Difference listings
----

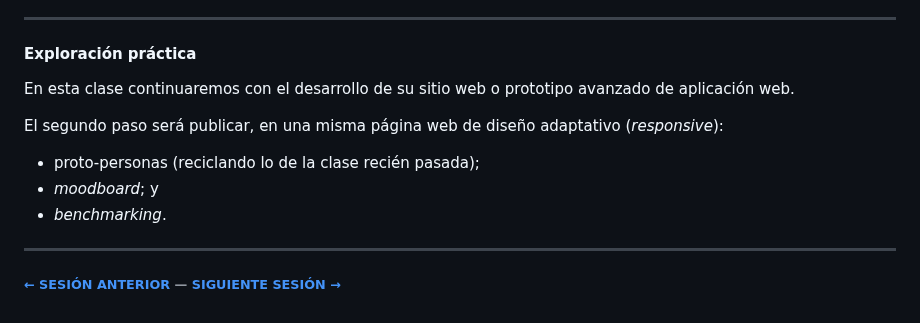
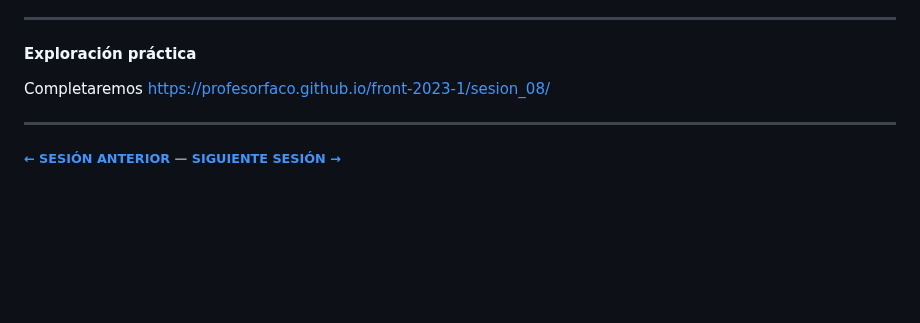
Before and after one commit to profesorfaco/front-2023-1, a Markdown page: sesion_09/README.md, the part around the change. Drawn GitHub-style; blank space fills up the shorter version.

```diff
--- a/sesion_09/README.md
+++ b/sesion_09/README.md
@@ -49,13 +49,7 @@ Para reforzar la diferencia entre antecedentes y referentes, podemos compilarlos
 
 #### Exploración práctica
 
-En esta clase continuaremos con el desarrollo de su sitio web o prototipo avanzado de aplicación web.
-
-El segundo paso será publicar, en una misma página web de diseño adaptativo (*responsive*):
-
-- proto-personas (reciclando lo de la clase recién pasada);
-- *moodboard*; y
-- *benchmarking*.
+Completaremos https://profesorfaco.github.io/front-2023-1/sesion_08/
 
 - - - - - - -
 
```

----

PROBLEM: Determine how many lines above contain "profesorfaco" as a word or string. Give the number alone.

RESPONSE TO THIS EXERCISE: 2